Review the last three year’s business performance and make projections for the next three, five or ten years. This will help forecast growth. How many metres squared have you leased previously and what do your plans, industry knowledge and growth prospects tell you that you’ll need in the future? Are different parts of the business growing at different rates? Does your current lease or the lease you may be considering have an Expansion Option and if so do you understand how to act on it?
- Why the relocation? Could you stay put and reconfigure?
What impact would this have on your current business performance?
- What is the driver for change – the main reason you need to relocate your office? It may be one of many things:
- Too much space.
- Too little space.
- A developing business line may require different space modelling.
- New business competition.
- Expanding into new markets.
- How much space do you currently work from now and how much space will you need in three years’ time? Try to estimate five to six years into the future.
- What is your industry doing in the marketplace? Is there a revolution like film to digital happening? Will you require the massive space you have now? Because of the way you operate do you need less space but can still grow? Are you about to outsource three departments?
- What is the projected rate of growth over the next three, five, ten years and how confident are you with the predictions? If contemplating 10 years, how is the lease structured to cope? Is there an Expansion clause? What tax position are you in? How is the fitout to be funded?
- If a lease incentive is taken, make sure it is tax effective. You need to be aware of the depreciation and capital cost of the lease to maximise the tax benefits available to your business.
- What is the expiry date of your current lease?
- Do you know your options and how to exercise them?
- How much notice must you legally give your current landlord – a week, a month, six months or twelve months?
- Before an option is exercised, how much is the new rent going to cost? If the option is exercised – you stay where you are – and no rent has been agreed upon, there may be a dispute mechanism in the lease for a third party lateral determination. This is usually half way between the owner and tenant positions. Your lease rate may even come down.
All of these elements define your very real timeline for making decisions on the existing and the new lease. Is there a hatchet clause at the option of rent review?
How much should I be paying?
Search the alternatives in a broad sense to judge the current market rates for space on a square metre basis, use this for budgeting purposes.
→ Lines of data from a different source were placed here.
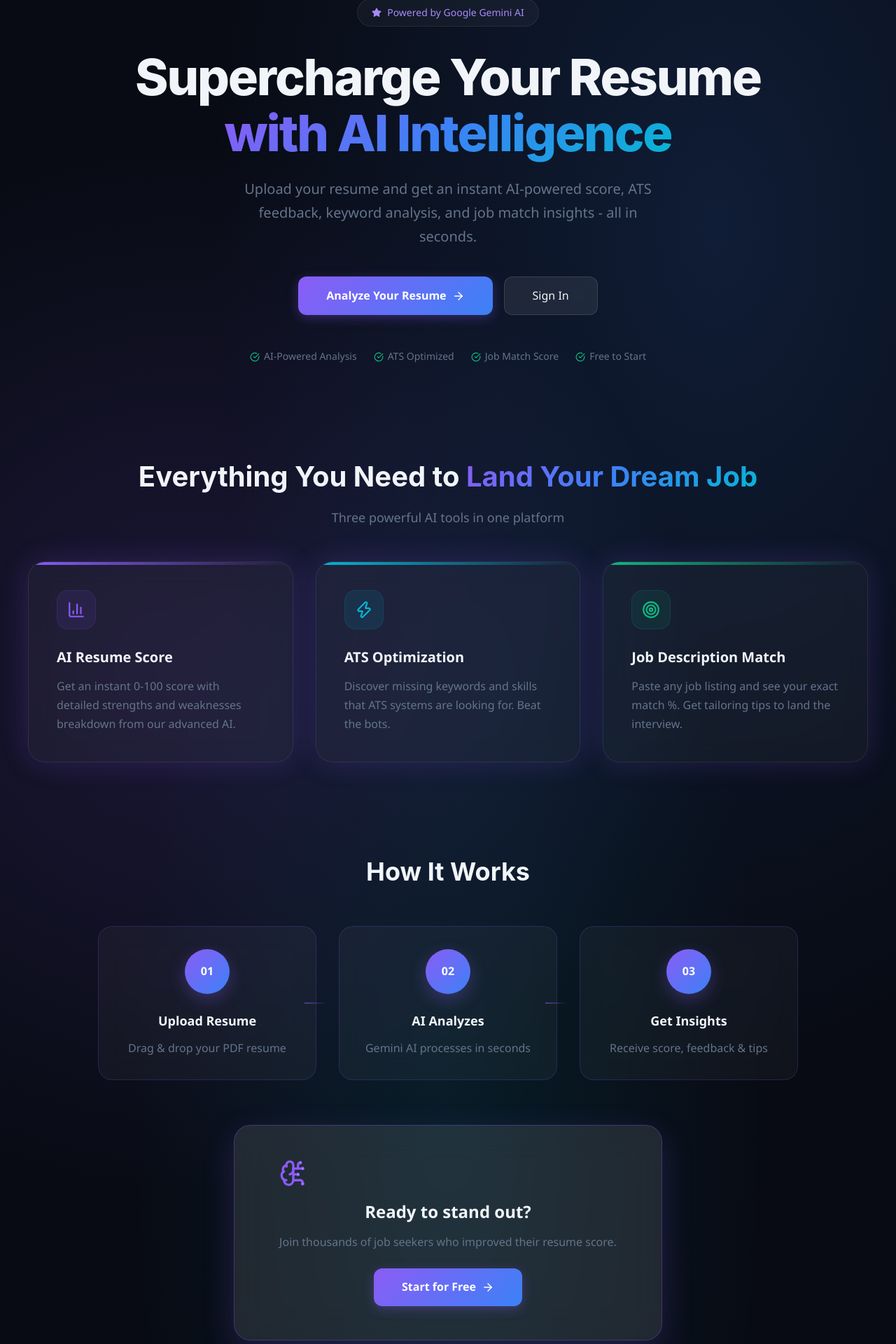
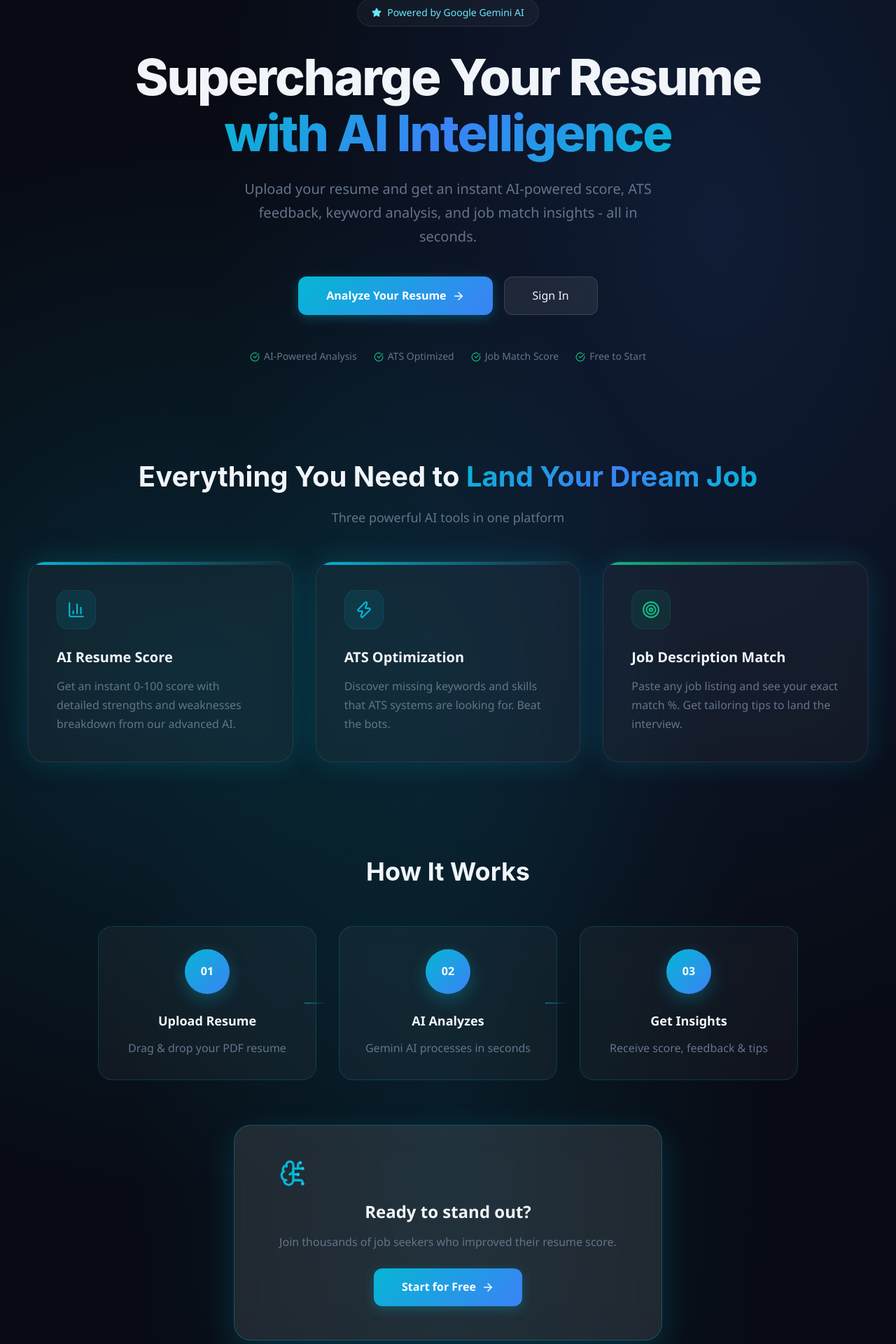
Before and after one commit to amitkumarpatra99/Portfolio-Analyzer, a Next.js app: page / in a window 1280 px wide. Shown: the part 172-2092 px from the top of the page at 70% size. Built offline with nearby package versions, Linux system fonts and the light colour scheme; no server answers.

Commit message:
feat: initialize project structure with authentication pages, global glass-morphism styles, and reusable UI components

```diff
--- a/src/app/auth/login/page.tsx
+++ b/src/app/auth/login/page.tsx
@@ -59,7 +59,7 @@ export default function LoginPage() {
               width: 52,
               height: 52,
               borderRadius: "1rem",
-              background: "linear-gradient(135deg, #8b5cf6, #3b82f6)",
+              background: "linear-gradient(135deg, #06b6d4, #3b82f6)",
               display: "flex",
               alignItems: "center",
               justifyContent: "center",
@@ -148,7 +148,7 @@ export default function LoginPage() {
 
         <p style={{ textAlign: "center", color: "#64748b", fontSize: "0.9rem", marginTop: "1.5rem" }}>
           Don&apos;t have an account?{" "}
-          <Link href="/auth/register" style={{ color: "#a78bfa", textDecoration: "none", fontWeight: 500 }}>
+          <Link href="/auth/register" style={{ color: "#67e8f9", textDecoration: "none", fontWeight: 500 }}>
             Sign up free
           </Link>
         </p>
--- a/src/app/auth/register/page.tsx
+++ b/src/app/auth/register/page.tsx
@@ -52,7 +52,7 @@ export default function RegisterPage() {
               width: 52,
               height: 52,
               borderRadius: "1rem",
-              background: "linear-gradient(135deg, #8b5cf6, #3b82f6)",
+              background: "linear-gradient(135deg, #06b6d4, #3b82f6)",
               display: "flex",
               alignItems: "center",
               justifyContent: "center",
@@ -111,7 +111,7 @@ export default function RegisterPage() {
 
         <p style={{ textAlign: "center", color: "#64748b", fontSize: "0.9rem", marginTop: "1.5rem" }}>
           Already have an account?{" "}
-          <Link href="/auth/login" style={{ color: "#a78bfa", textDecoration: "none", fontWeight: 500 }}>
+          <Link href="/auth/login" style={{ color: "#67e8f9", textDecoration: "none", fontWeight: 500 }}>
             Sign in
           </Link>
         </p>
--- a/src/app/globals.css
+++ b/src/app/globals.css
@@ -8,7 +8,7 @@
   --bg-glass-hover: rgba(255, 255, 255, 0.12);
   --border: rgba(255, 255, 255, 0.08);
   --border-glass: rgba(255, 255, 255, 0.12);
-  --accent-purple: #8b5cf6;
+  --accent-cyan: #06b6d4;
   --accent-blue: #3b82f6;
   --accent-cyan: #06b6d4;
   --accent-green: #10b981;
@@ -94,15 +94,15 @@ body {
 
 /* Gradient text */
 .gradient-text {
-  background: linear-gradient(135deg, #8b5cf6, #3b82f6, #06b6d4);
+  background: linear-gradient(135deg, #06b6d4, #3b82f6, #06b6d4);
   -webkit-background-clip: text;
   -webkit-text-fill-color: transparent;
   background-clip: text;
 }
 
 /* Glow effects */
-.glow-purple {
-  box-shadow: 0 0 40px rgba(139, 92, 246, 0.2);
+.glow-cyan {
+  box-shadow: 0 0 40px rgba(6, 182, 212, 0.2);
 }
 .glow-blue {
   box-shadow: 0 0 40px rgba(59, 130, 246, 0.2);
@@ -110,7 +110,7 @@ body {
 
 /* Animated gradient background */
 .hero-bg {
-  background: radial-gradient(ellipse at 20% 50%, rgba(139, 92, 246, 0.15) 0%, transparent 50%),
+  background: radial-gradient(ellipse at 20% 50%, rgba(6, 182, 212, 0.15) 0%, transparent 50%),
     radial-gradient(ellipse at 80% 20%, rgba(59, 130, 246, 0.15) 0%, transparent 50%),
     radial-gradient(ellipse at 50% 80%, rgba(6, 182, 212, 0.1) 0%, transparent 50%),
     var(--bg-primary);
@@ -118,7 +118,7 @@ body {
 
 /* Buttons */
 .btn-primary {
-  background: linear-gradient(135deg, #8b5cf6, #3b82f6);
+  background: linear-gradient(135deg, #06b6d4, #3b82f6);
   color: white;
   border: none;
   padding: 0.75rem 1.75rem;
@@ -130,12 +130,12 @@ body {
   display: inline-flex;
   align-items: center;
   gap: 0.5rem;
-  box-shadow: 0 4px 16px rgba(139, 92, 246, 0.3);
+  box-shadow: 0 4px 16px rgba(6, 182, 212, 0.3);
 }
 .btn-primary:hover {
   opacity: 0.9;
   transform: translateY(-1px);
-  box-shadow: 0 6px 20px rgba(139, 92, 246, 0.4);
+  box-shadow: 0 6px 20px rgba(6, 182, 212, 0.4);
 }
 
 .btn-secondary {
@@ -173,10 +173,10 @@ body {
   text-overflow: ellipsis;
 }
 
-.chip-purple {
-  background: rgba(139, 92, 246, 0.15);
-  color: #a78bfa;
-  border: 1px solid rgba(139, 92, 246, 0.3);
+.chip-cyan {
+  background: rgba(6, 182, 212, 0.15);
+  color: #67e8f9;
+  border: 1px solid rgba(6, 182, 212, 0.3);
 }
 
 .chip-blue {
@@ -253,8 +253,8 @@ body {
 }
 .input:focus {
   outline: none;
-  border-color: var(--accent-purple);
-  box-shadow: 0 0 0 3px rgba(139, 92, 246, 0.15);
+  border-color: var(--accent-cyan);
+  box-shadow: 0 0 0 3px rgba(6, 182, 212, 0.15);
 }
 .input::placeholder {
   color: var(--text-muted);
@@ -282,10 +282,10 @@ body {
   overflow: hidden;
   text-overflow: ellipsis;
 }
-.chip-purple {
-  background: rgba(139, 92, 246, 0.15);
-  color: #a78bfa;
-  border: 1px solid rgba(139, 92, 246, 0.3);
+.chip-cyan {
+  background: rgba(6, 182, 212, 0.15);
+  color: #67e8f9;
+  border: 1px solid rgba(6, 182, 212, 0.3);
 }
 .chip-blue {
   background: rgba(59, 130, 246, 0.15);
--- a/src/app/history/[id]/page.tsx
+++ b/src/app/history/[id]/page.tsx
@@ -56,7 +56,7 @@ export default function AnalysisDetailPage() {
   if (loading) {
     return (
       <div style={{ display: "flex", alignItems: "center", justifyContent: "center", minHeight: "calc(100vh - 64px)" }}>
-        <Loader2 size={32} color="#8b5cf6" style={{ animation: "spin 1s linear infinite" }} />
+        <Loader2 size={32} color="#06b6d4" style={{ animation: "spin 1s linear infinite" }} />
       </div>
     );
   }
@@ -89,7 +89,7 @@ export default function AnalysisDetailPage() {
           </div>
           <div style={{ display: "flex", gap: "0.75rem", flexWrap: "wrap" }}>
             <span className="chip chip-blue">{new Date(analysis.createdAt).toLocaleString()}</span>
-            <span className="chip chip-purple" style={{ whiteSpace: "normal", wordBreak: "break-all" }}>{analysis.fileName}</span>
+            <span className="chip chip-cyan" style={{ whiteSpace: "normal", wordBreak: "break-all" }}>{analysis.fileName}</span>
           </div>
         </div>
 
@@ -159,7 +159,7 @@ export default function AnalysisDetailPage() {
           <h3 style={{ fontWeight: 700, color: "#f1f5f9", marginBottom: "0.75rem" }}>Detected skills</h3>
           <div style={{ display: "flex", flexWrap: "wrap", gap: "0.5rem" }}>
             {analysis.skills.map((skill) => (
-              <span key={skill} className="chip chip-purple">{skill}</span>
+              <span key={skill} className="chip chip-cyan">{skill}</span>
             ))}
           </div>
         </div>
--- a/src/app/history/page.tsx
+++ b/src/app/history/page.tsx
@@ -53,7 +53,7 @@ export default function HistoryPage() {
   if (loading || status === "loading") {
     return (
       <div style={{ display: "flex", alignItems: "center", justifyContent: "center", minHeight: "calc(100vh - 64px)" }}>
-        <Loader2 size={32} color="#8b5cf6" style={{ animation: "spin 1s linear infinite" }} />
+        <Loader2 size={32} color="#06b6d4" style={{ animation: "spin 1s linear infinite" }} />
         <style>{`@keyframes spin { from { transform: rotate(0deg); } to { transform: rotate(360deg); } }`}</style>
       </div>
     );
@@ -63,7 +63,7 @@ export default function HistoryPage() {
     <div className="hero-bg" style={{ minHeight: "calc(100vh - 64px)", padding: "2.5rem 1.5rem" }}>
       <div style={{ maxWidth: 900, margin: "0 auto" }}>
         <div style={{ marginBottom: "2rem", display: "flex", alignItems: "center", gap: "0.75rem" }}>
-          <History size={28} color="#8b5cf6" />
+          <History size={28} color="#06b6d4" />
           <div>
             <h1 style={{ fontFamily: "Sora, Inter, sans-serif", fontSize: "2rem", fontWeight: 700, color: "#f1f5f9" }}>
               Analysis History
@@ -137,7 +137,7 @@ export default function HistoryPage() {
                   {a.skills.length > 0 && (
                     <div style={{ display: "flex", flexWrap: "wrap", gap: "0.35rem", marginTop: "0.875rem" }}>
                       {a.skills.slice(0, 6).map((s) => (
-                        <span key={s} className="chip chip-purple" style={{ fontSize: "0.75rem", padding: "0.2rem 0.65rem" }}>{s}</span>
+                        <span key={s} className="chip chip-cyan" style={{ fontSize: "0.75rem", padding: "0.2rem 0.65rem" }}>{s}</span>
                       ))}
                       {a.skills.length > 6 && (
                         <span className="chip chip-blue" style={{ fontSize: "0.75rem", padding: "0.2rem 0.65rem" }}>+{a.skills.length - 6}</span>
--- a/src/app/page.tsx
+++ b/src/app/page.tsx
@@ -8,8 +8,8 @@ import { BrainCircuit, Zap, Target, BarChart3, ArrowRight, CheckCircle, Star } f
 const features = [
   {
     icon: BarChart3,
-    color: "#8b5cf6",
-    bg: "rgba(139, 92, 246, 0.1)",
+    color: "#06b6d4",
+    bg: "rgba(6, 182, 212, 0.1)",
     title: "AI Resume Score",
     desc: "Get an instant 0-100 score with detailed strengths and weaknesses breakdown from our advanced AI.",
   },
@@ -57,12 +57,12 @@ export default function LandingPage() {
               padding: "0.5rem 1.25rem",
               fontSize: "0.875rem",
               fontWeight: 500,
-              color: "#a78bfa",
+              color: "#67e8f9",
               marginBottom: "2rem",
               backdropFilter: "blur(12px)",
             }}
           >
-            <Star size={14} fill="#a78bfa" /> Powered by Google Gemini AI
+            <Star size={14} fill="#67e8f9" /> Powered by Google Gemini AI
           </div>
 
           <h1
@@ -173,7 +173,7 @@ export default function LandingPage() {
               return (
                 <div
                   key={f.title}
-                  className="glass-card glow-purple"
+                  className="glass-card glow-cyan"
                   style={{
                     borderRadius: "1.5rem",
                     padding: "2.5rem",
@@ -261,14 +261,14 @@ export default function LandingPage() {
                 padding: "2rem",
                 textAlign: "center",
                 position: "relative",
-                border: "1px solid rgba(139, 92, 246, 0.2)",
+                border: "1px solid rgba(6, 182, 212, 0.2)",
               }}>
                 <div
                   style={{
                     width: 64,
                     height: 64,
                     borderRadius: "50%",
-                    background: "linear-gradient(135deg, #8b5cf6, #3b82f6)",
+                    background: "linear-gradient(135deg, #06b6d4, #3b82f6)",
                     display: "flex",
                     alignItems: "center",
                     justifyContent: "center",
@@ -276,7 +276,7 @@ export default function LandingPage() {
                     fontSize: "1rem",
                     fontWeight: 800,
                     color: "white",
-                    boxShadow: "0 8px 24px rgba(139, 92, 246, 0.3)",
+                    boxShadow: "0 8px 24px rgba(6, 182, 212, 0.3)",
                   }}
                 >
                   {s.step}
@@ -303,7 +303,7 @@ export default function LandingPage() {
                     transform: "translateY(-50%)",
                     width: "2rem",
                     height: "2px",
-                    background: "linear-gradient(90deg, rgba(139, 92, 246, 0.5), transparent)",
+                    background: "linear-gradient(90deg, rgba(6, 182, 212, 0.5), transparent)",
                   }} className="step-connector" />
                 )}
               </div>
@@ -317,11 +317,11 @@ export default function LandingPage() {
               style={{
                 display: "inline-block",
                 borderRadius: "1.5rem",
-                border: "1px solid rgba(139, 92, 246, 0.3)",
-                boxShadow: "0 16px 48px rgba(139, 92, 246, 0.2)",
+                border: "1px solid rgba(6, 182, 212, 0.3)",
+                boxShadow: "0 16px 48px rgba(6, 182, 212, 0.2)",
               }}
             >
-              <BrainCircuit size={40} color="#8b5cf6" style={{ marginBottom: "1rem" }} />
+              <BrainCircuit size={40} color="#06b6d4" style={{ marginBottom: "1rem" }} />
               <h3
                 style={{
                   fontWeight: 700,
--- a/src/components/Navbar.tsx
+++ b/src/components/Navbar.tsx
@@ -49,7 +49,7 @@ export default function Navbar() {
               width: 34,
               height: 34,
               borderRadius: "0.625rem",
-              background: "linear-gradient(135deg, #8b5cf6, #3b82f6)",
+              background: "linear-gradient(135deg, #06b6d4, #3b82f6)",
               display: "flex",
               alignItems: "center",
               justifyContent: "center",
@@ -81,7 +81,7 @@ export default function Navbar() {
                   fontSize: "0.875rem",
                   fontWeight: 500,
                   color: active ? "#f1f5f9" : "#64748b",
-                  background: active ? "rgba(139, 92, 246, 0.12)" : "transparent",
+                  background: active ? "rgba(6, 182, 212, 0.12)" : "transparent",
                   transition: "all 0.2s",
                 }}
               >
--- a/src/components/ScoreRing.tsx
+++ b/src/components/ScoreRing.tsx
@@ -13,7 +13,7 @@ export default function ScoreRing({
   size = 140,
   strokeWidth = 10,
   label = "Score",
-  color = "#8b5cf6",
+  color = "#06b6d4",
 }: ScoreRingProps) {
   const radius = (size - strokeWidth) / 2;
   const circumference = 2 * Math.PI * radius;
@@ -27,7 +27,7 @@ export default function ScoreRing({
     return "#ef4444";
   };
 
-  const ringColor = color === "#8b5cf6" ? getColor(score) : color;
+  const ringColor = color === "#06b6d4" ? getColor(score) : color;
 
   return (
     <div style={{ display: "flex", flexDirection: "column", alignItems: "center", gap: "0.5rem" }}>
```
Also changed, not shown: src/app/analyze/page.tsx (+5 -5 lines), src/app/dashboard/page.tsx (+6 -6 lines).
- Make sure you fully understand the lease.
- Understand the commitment you’re making.
- Forecast your likely requirements out by three, five and ten years if possible.